TASK ITEM = What lines in the records below mention "BigQuery"? List them all.

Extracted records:
#####

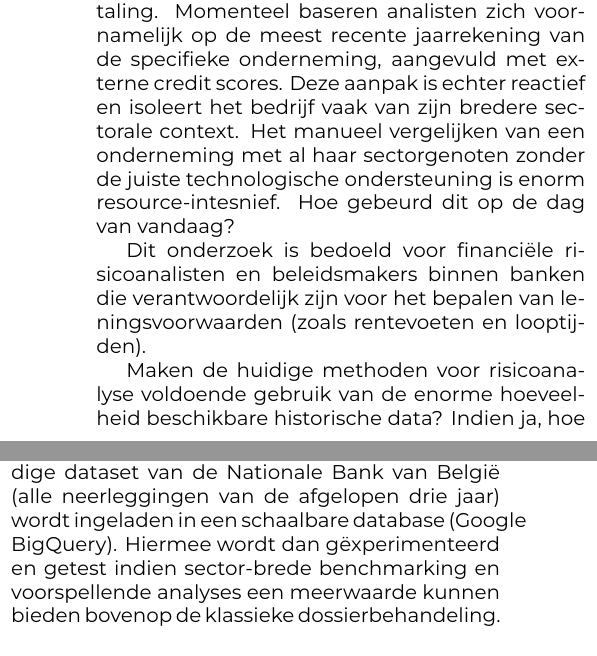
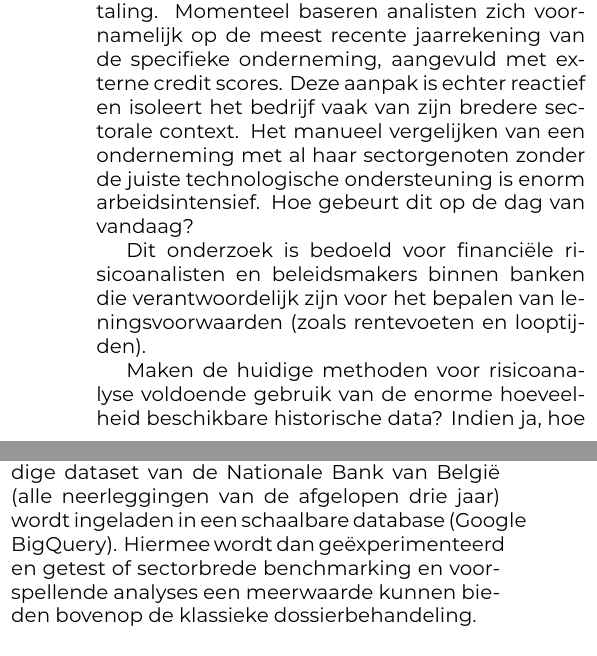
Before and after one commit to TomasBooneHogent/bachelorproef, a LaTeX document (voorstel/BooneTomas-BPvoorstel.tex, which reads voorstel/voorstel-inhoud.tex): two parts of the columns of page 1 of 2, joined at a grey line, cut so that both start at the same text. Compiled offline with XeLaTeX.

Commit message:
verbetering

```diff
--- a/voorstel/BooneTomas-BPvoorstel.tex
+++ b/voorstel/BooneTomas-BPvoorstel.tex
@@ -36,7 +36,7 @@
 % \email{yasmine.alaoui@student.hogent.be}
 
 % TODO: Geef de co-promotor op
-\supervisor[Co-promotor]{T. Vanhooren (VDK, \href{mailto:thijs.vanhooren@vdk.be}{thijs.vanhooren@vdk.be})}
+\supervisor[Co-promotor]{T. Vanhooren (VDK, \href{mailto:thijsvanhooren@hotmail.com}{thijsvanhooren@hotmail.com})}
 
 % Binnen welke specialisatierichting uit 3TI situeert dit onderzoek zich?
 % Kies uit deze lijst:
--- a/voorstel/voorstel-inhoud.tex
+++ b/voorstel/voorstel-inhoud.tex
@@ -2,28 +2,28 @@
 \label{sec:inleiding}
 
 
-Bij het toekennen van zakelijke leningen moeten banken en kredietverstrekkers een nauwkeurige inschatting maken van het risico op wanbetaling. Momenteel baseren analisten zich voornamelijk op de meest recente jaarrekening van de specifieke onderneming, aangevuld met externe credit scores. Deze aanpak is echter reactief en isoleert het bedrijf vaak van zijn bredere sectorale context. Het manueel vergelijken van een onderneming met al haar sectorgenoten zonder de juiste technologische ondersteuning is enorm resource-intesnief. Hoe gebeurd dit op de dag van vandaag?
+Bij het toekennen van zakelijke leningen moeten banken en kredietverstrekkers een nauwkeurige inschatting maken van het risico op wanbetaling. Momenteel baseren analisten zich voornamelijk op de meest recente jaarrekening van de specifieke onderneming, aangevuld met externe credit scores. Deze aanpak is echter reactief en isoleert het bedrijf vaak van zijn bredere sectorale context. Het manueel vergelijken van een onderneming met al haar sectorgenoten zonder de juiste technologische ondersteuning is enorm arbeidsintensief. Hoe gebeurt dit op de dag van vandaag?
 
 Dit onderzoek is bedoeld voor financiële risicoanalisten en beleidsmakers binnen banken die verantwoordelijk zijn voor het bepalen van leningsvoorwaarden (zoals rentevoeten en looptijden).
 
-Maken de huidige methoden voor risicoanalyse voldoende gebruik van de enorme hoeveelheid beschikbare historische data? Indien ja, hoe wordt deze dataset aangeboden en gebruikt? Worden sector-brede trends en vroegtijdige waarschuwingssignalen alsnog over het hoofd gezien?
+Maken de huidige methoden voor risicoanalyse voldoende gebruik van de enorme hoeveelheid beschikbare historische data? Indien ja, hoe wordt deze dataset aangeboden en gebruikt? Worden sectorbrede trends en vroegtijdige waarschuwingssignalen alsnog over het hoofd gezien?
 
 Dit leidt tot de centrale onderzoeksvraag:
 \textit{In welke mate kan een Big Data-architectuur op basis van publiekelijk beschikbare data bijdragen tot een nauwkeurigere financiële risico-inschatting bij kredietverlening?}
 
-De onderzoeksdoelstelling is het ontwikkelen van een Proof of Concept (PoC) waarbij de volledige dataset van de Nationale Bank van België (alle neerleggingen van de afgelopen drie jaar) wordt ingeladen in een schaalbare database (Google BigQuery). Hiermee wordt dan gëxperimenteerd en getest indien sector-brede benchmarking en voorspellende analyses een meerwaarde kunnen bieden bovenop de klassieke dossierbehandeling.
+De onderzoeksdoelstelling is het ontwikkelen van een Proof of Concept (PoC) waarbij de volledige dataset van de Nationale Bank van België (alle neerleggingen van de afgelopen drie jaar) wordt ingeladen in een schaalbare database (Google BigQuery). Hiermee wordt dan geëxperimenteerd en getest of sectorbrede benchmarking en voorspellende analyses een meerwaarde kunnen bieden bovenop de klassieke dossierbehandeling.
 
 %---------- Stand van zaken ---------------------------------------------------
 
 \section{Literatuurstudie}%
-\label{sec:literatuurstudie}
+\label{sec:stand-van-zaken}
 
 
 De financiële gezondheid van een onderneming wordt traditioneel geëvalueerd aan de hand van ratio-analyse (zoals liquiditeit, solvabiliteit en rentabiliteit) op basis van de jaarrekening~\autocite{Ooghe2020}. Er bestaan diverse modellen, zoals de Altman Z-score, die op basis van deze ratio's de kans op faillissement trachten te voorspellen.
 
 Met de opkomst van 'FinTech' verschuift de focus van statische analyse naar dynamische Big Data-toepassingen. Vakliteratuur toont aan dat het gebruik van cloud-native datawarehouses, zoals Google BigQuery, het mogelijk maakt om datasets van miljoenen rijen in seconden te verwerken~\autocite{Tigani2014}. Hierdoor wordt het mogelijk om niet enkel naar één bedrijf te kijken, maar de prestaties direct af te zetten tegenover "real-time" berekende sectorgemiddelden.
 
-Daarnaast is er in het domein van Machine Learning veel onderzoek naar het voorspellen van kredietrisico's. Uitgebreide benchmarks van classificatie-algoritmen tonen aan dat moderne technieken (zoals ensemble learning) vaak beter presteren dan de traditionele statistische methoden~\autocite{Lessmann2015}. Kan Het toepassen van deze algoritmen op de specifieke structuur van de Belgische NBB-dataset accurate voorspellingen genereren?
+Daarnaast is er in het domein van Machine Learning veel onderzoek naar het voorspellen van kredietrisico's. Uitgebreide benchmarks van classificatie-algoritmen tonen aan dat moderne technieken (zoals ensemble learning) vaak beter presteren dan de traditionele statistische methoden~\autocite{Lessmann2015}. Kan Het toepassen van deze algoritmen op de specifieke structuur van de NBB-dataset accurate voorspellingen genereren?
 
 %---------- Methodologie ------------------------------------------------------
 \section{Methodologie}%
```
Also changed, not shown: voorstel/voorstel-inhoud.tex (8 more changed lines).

#####

EXERCISE RESPONSE =
-De onderzoeksdoelstelling is het ontwikkelen van een Proof of Concept (PoC) waarbij de volledige dataset van de Nationale Bank van België (alle neerleggingen van de afgelopen drie jaar) wordt ingeladen in een schaalbare database (Google BigQuery). Hiermee wordt dan gëxperimenteerd en getest indien sector-brede benchmarking en voorspellende analyses een meerwaarde kunnen bieden bovenop de klassieke dossierbehandeling.
+De onderzoeksdoelstelling is het ontwikkelen van een Proof of Concept (PoC) waarbij de volledige dataset van de Nationale Bank van België (alle neerleggingen van de afgelopen drie jaar) wordt ingeladen in een schaalbare database (Google BigQuery). Hiermee wordt dan geëxperimenteerd en getest of sectorbrede benchmarking en voorspellende analyses een meerwaarde kunnen bieden bovenop de klassieke dossierbehandeling.
 Met de opkomst van 'FinTech' verschuift de focus van statische analyse naar dynamische Big Data-toepassingen. Vakliteratuur toont aan dat het gebruik van cloud-native datawarehouses, zoals Google BigQuery, het mogelijk maakt om datasets van miljoenen rijen in seconden te verwerken~\autocite{Tigani2014}. Hierdoor wordt het mogelijk om niet enkel naar één bedrijf te kijken, maar de prestaties direct af te zetten tegenover "real-time" berekende sectorgemiddelden.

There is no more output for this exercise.